**Records to process:**
★ ★ ★ ★ ★ ★ ★
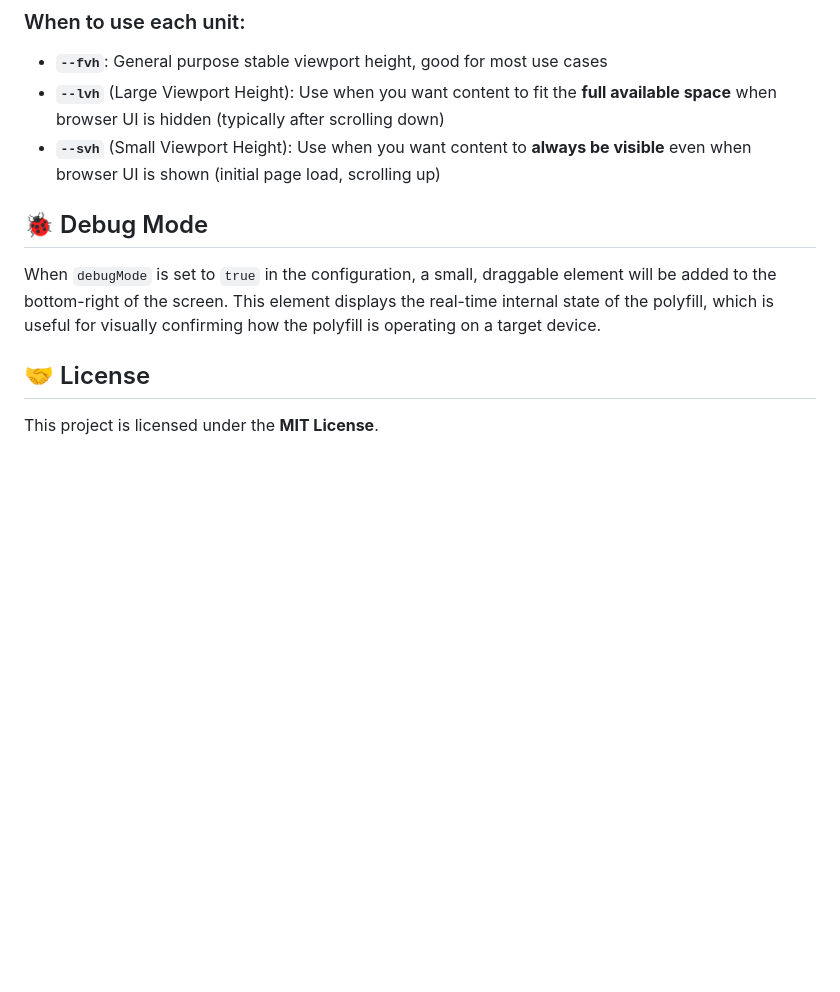
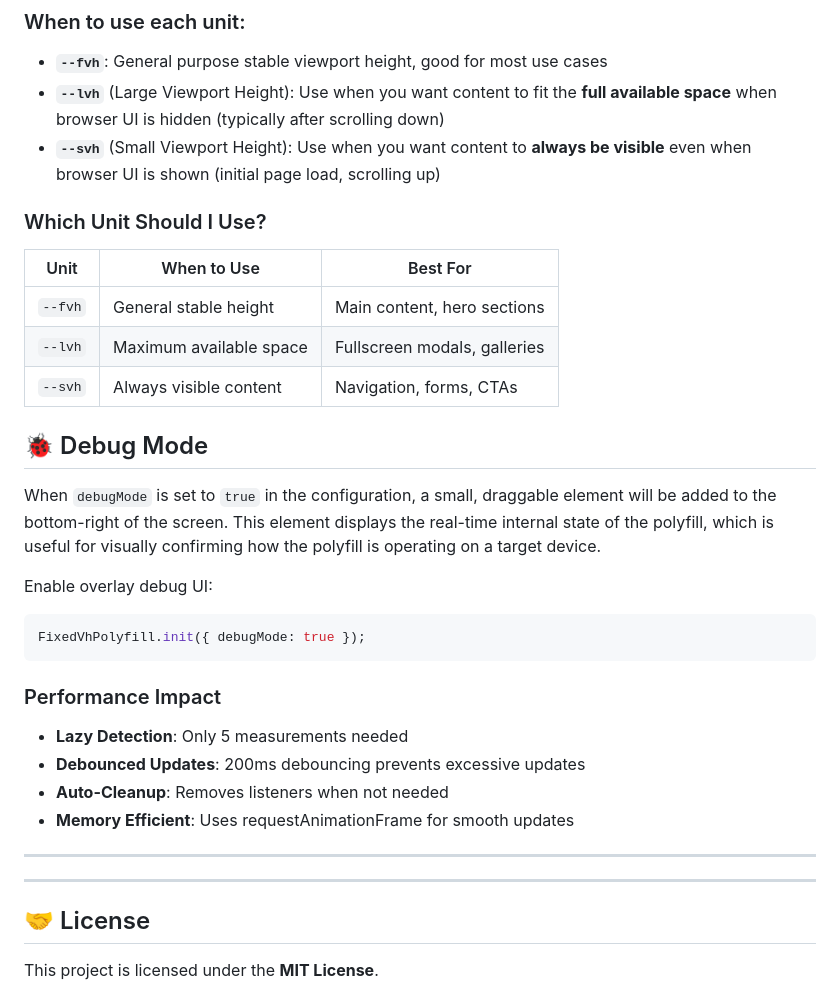
Before and after one commit to restarea92/fixed-vh-polyfill, a Markdown page: README.md, the part around the change printed below. GitHub-like rendering; blank space fills up the shorter version.

````diff
--- a/README.md
+++ b/README.md
@@ -191,12 +275,33 @@ The available CSS custom properties depend on your browser's viewport unit suppo
 - **`--lvh`** (Large Viewport Height): Use when you want content to fit the **full available space** when browser UI is hidden (typically after scrolling down)
 - **`--svh`** (Small Viewport Height): Use when you want content to **always be visible** even when browser UI is shown (initial page load, scrolling up)
 
+### Which Unit Should I Use?
 
+| Unit | When to Use | Best For |
+|------|-------------|----------|
+| `--fvh` | General stable height | Main content, hero sections |
+| `--lvh` | Maximum available space | Fullscreen modals, galleries |
+| `--svh` | Always visible content | Navigation, forms, CTAs |
 
 ## 🐞 Debug Mode
 
 When `debugMode` is set to `true` in the configuration, a small, draggable element will be added to the bottom-right of the screen. This element displays the real-time internal state of the polyfill, which is useful for visually confirming how the polyfill is operating on a target device.
 
+Enable overlay debug UI:
+```javascript
+FixedVhPolyfill.init({ debugMode: true });
+```
+
+
+### Performance Impact
+- **Lazy Detection**: Only 5 measurements needed
+- **Debounced Updates**: 200ms debouncing prevents excessive updates
+- **Auto-Cleanup**: Removes listeners when not needed
+- **Memory Efficient**: Uses requestAnimationFrame for smooth updates
+
+---
+---
+
 ## 🤝 License
 
 This project is licensed under the **MIT License**.
````
Also changed, not shown: other parts of README.md (+85 -1 lines).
★ ★ ★ ★ ★ ★ ★
**Exercise directions:** In the material above, find each line containing the word "README" and copy it.

**Answer for this exercise:**
Before and after one commit to restarea92/fixed-vh-polyfill, a Markdown page: README.md, the part around the change printed below. GitHub-like rendering; blank space fills up the shorter version.
--- a/README.md
+++ b/README.md
Also changed, not shown: other parts of README.md (+85 -1 lines).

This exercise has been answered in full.